“We wanted to create a sense of entry and keep the light in the site but also didn’t want a fishbowl, the sense of privacy was also important,” says Fitzpatrick. “We came up with a concept, which enabled the structure to hug the boundary but feel surrounded by green and have some protected spaces.”
The solution allows views from the front to the back of the house creating a generous feel and flow that gives the illusion of a far bigger space. The widened entry creates an impact that is enhanced by the unique exterior finish. The owner requested a strong façade to the house and Auhaus were keen to avoid the ‘typical Brighton House’ of neutral render and glass.
“We considered how to draw attention to the form of the building and ensure it presented strongly from the street to further enhance the entry experience,” says Stibbard. “We have used black exterior finishes in projects before and knew that it would provide impact and reduce the structure to a single form.”

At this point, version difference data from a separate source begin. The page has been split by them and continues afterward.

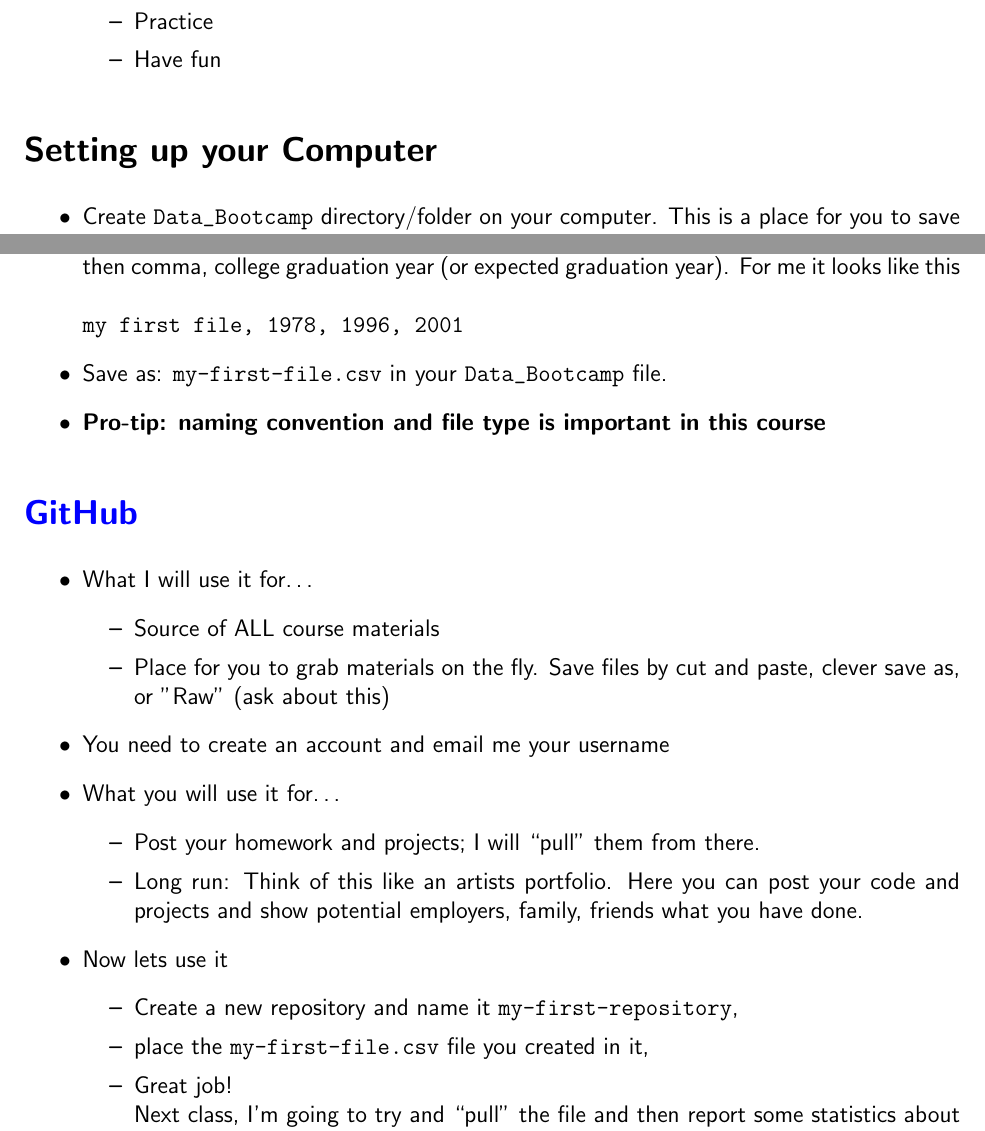
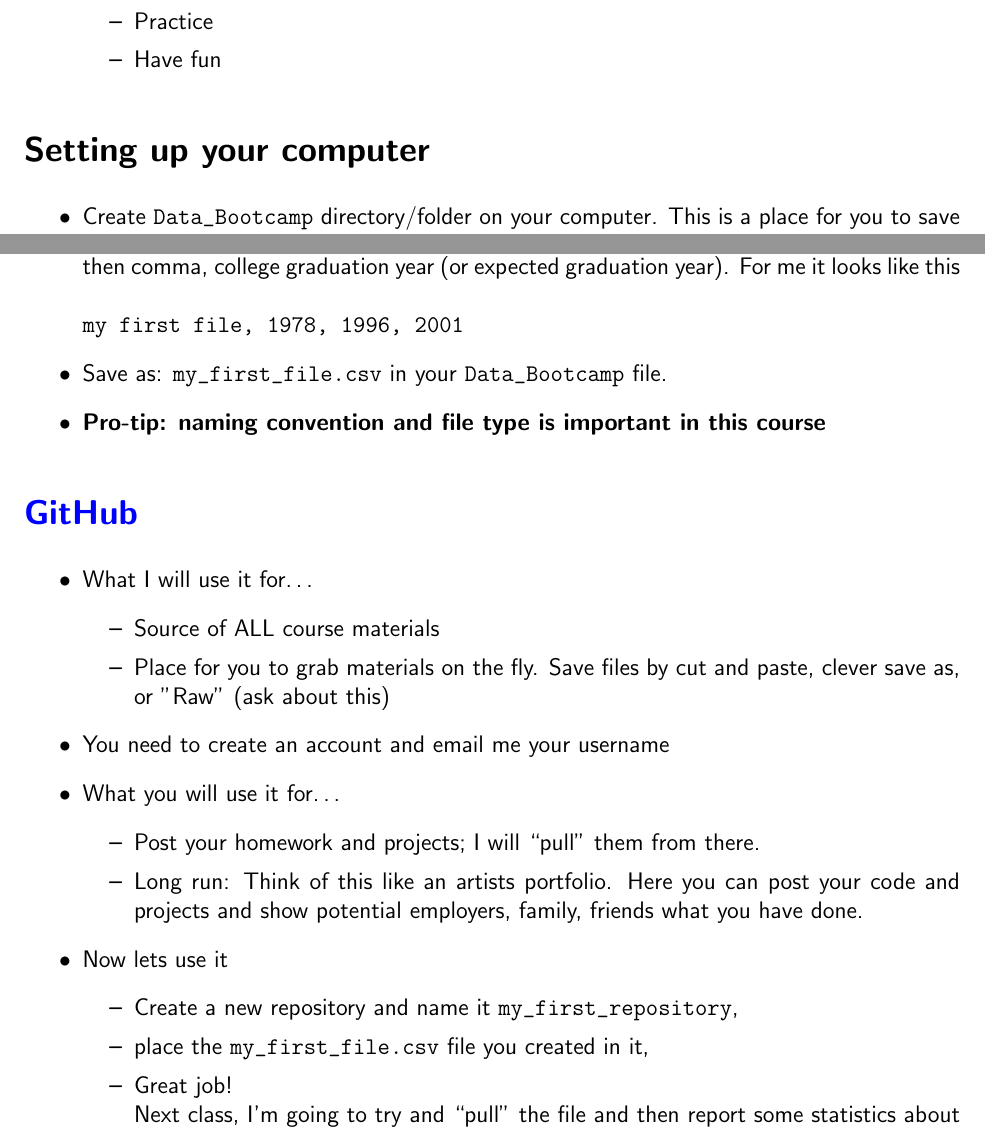
Before and after one commit to NYUDataBootcamp/Materials, a LaTeX problem sheet (Documents/bootcamp_topic_intro.tex): two parts of pages 2 and 3 of 6, joined at a grey line, cut so that both start at the same text. Compiled offline with pdfLaTeX.

Commit message:
Fixed Typos

```diff
--- a/Documents/bootcamp_topic_intro.tex
+++ b/Documents/bootcamp_topic_intro.tex
@@ -6,7 +6,7 @@
 \pagestyle{headandfoot}
 \runningheadrule
 \firstpageheadrule
-\firstpageheader{\includegraphics[width=0.25\textwidth]{../Figures/stern_black1.pdf}}{}{Data Bootcamp: Three Project Ideas}
+\firstpageheader{\includegraphics[width=0.25\textwidth]{../Figures/stern_black1.pdf}}{}{Data Bootcamp: Getting Started}
 \runningheader{}{}{}
 \runningfooter{}{}{}
 
@@ -90,7 +91,7 @@
 \end{itemize}
 \end{itemize}
 
-\section*{Setting up your Computer}
+\section*{Setting up your computer}
 \begin{itemize}
 \item Create \verb|Data_Bootcamp| directory/folder on your computer. This is a place for you to save stuff to, work from, etc.
 \item My style: To keep things simple I do the following
@@ -118,7 +119,7 @@
 \item type ``my first file'', then comma, then birth year, then comma, high school graduation year, then comma, college graduation year (or expected graduation year). For me it looks like this\\
     \\
 {\tt my first file, 1978, 1996, 2001}
-\item Save as: \verb|my-first-file.csv| in your \verb|Data_Bootcamp| file.
+\item Save as: \verb|my_first_file.csv| in your \verb|Data_Bootcamp| file.
 \item \textbf{Pro-tip: naming convention and file type is important in this course}
 \end{itemize}
 
@@ -138,8 +139,8 @@
 \end{itemize}
 \item Now lets use it
 \begin{itemize}
-\item Create a new repository and name it {\tt my-first-repository},
-\item place the \verb|my-first-file.csv| file you created in it,
+\item Create a new repository and name it \verb|my_first_repository|,
+\item place the \verb|my_first_file.csv| file you created in it,
 \item Great job! \\
 Next class, I'm going to try and ``pull'' the file and then report some statistics about the class to you.
 \end{itemize}
```
Also changed, not shown: Documents/bootcamp_topic_intro.pdf, Documents/bootcamp_topic_intro.tex (3 more changed lines).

The team liked the aesthetic of a stained timber exterior to contrast with, and highlight, the planned verdant green landscaping for the property. Timber cladding of course can be challenging to maintain, not least in Australian coastal environments such as this. Thermally treated timbers were considered given their resistance to the elements and minimal maintenance requirements.